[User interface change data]
****

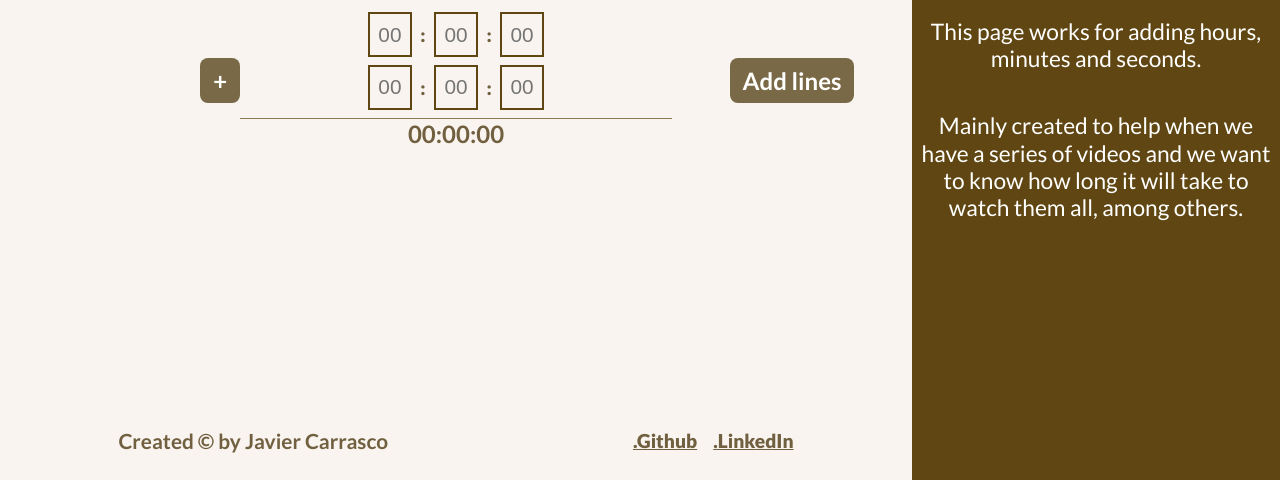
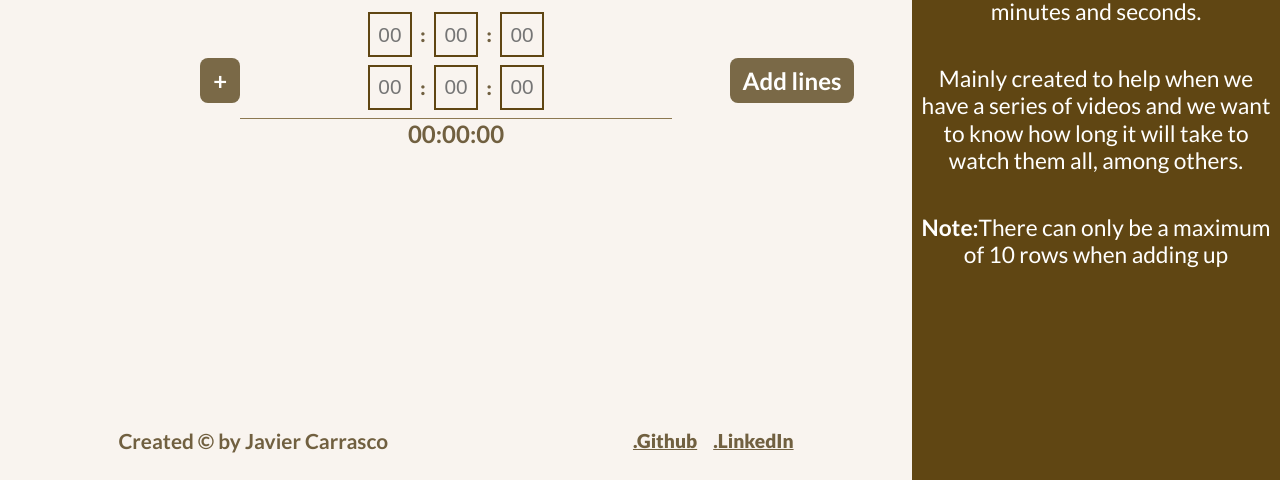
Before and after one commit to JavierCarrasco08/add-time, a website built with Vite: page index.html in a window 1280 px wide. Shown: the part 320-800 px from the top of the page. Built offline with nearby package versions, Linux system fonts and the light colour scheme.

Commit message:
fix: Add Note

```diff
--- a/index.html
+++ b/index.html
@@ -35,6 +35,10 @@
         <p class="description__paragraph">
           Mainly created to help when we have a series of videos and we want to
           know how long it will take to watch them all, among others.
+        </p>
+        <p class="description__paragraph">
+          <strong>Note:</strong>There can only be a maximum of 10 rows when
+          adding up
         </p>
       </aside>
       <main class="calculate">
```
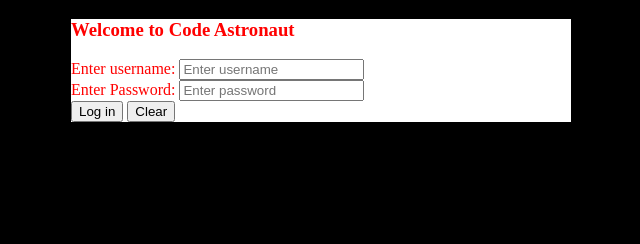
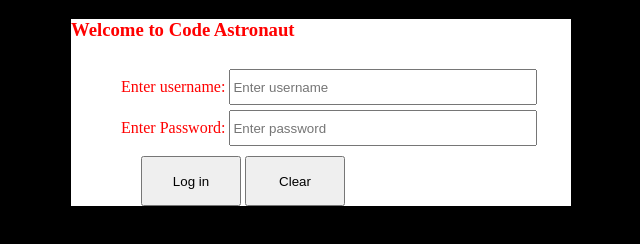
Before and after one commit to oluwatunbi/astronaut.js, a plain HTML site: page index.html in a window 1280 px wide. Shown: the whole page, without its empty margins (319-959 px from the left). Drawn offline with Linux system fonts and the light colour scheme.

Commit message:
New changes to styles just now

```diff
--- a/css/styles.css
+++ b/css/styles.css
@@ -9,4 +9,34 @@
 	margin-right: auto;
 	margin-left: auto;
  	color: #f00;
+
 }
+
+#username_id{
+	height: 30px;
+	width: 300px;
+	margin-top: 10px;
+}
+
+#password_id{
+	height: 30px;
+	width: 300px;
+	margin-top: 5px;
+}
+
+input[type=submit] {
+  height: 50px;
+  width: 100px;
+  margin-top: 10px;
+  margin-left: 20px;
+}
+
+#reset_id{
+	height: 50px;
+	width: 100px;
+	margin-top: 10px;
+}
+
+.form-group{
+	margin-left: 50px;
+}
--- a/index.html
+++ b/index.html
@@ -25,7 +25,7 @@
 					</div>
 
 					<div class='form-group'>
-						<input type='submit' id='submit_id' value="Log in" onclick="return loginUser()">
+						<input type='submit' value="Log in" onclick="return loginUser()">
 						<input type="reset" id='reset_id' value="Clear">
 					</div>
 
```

****

> **Exercise goal**: Skipping all images, print the data above a second time exactly.

> **Answer to the problem**:
Before and after one commit to JavierCarrasco08/add-time, a website built with Vite: page index.html in a window 1280 px wide. Shown: the part 320-800 px from the top of the page. Built offline with nearby package versions, Linux system fonts and the light colour scheme.

Commit message:
fix: Add Note

```diff
--- a/index.html
+++ b/index.html
@@ -35,6 +35,10 @@
         <p class="description__paragraph">
           Mainly created to help when we have a series of videos and we want to
           know how long it will take to watch them all, among others.
+        </p>
+        <p class="description__paragraph">
+          <strong>Note:</strong>There can only be a maximum of 10 rows when
+          adding up
         </p>
       </aside>
       <main class="calculate">
```
Before and after one commit to oluwatunbi/astronaut.js, a plain HTML site: page index.html in a window 1280 px wide. Shown: the whole page, without its empty margins (319-959 px from the left). Drawn offline with Linux system fonts and the light colour scheme.

Commit message:
New changes to styles just now

```diff
--- a/css/styles.css
+++ b/css/styles.css
@@ -9,4 +9,34 @@
 	margin-right: auto;
 	margin-left: auto;
  	color: #f00;
+
 }
+
+#username_id{
+	height: 30px;
+	width: 300px;
+	margin-top: 10px;
+}
+
+#password_id{
+	height: 30px;
+	width: 300px;
+	margin-top: 5px;
+}
+
+input[type=submit] {
+  height: 50px;
+  width: 100px;
+  margin-top: 10px;
+  margin-left: 20px;
+}
+
+#reset_id{
+	height: 50px;
+	width: 100px;
+	margin-top: 10px;
+}
+
+.form-group{
+	margin-left: 50px;
+}
--- a/index.html
+++ b/index.html
@@ -25,7 +25,7 @@
 					</div>
 
 					<div class='form-group'>
-						<input type='submit' id='submit_id' value="Log in" onclick="return loginUser()">
+						<input type='submit' value="Log in" onclick="return loginUser()">
 						<input type="reset" id='reset_id' value="Clear">
 					</div>
 
```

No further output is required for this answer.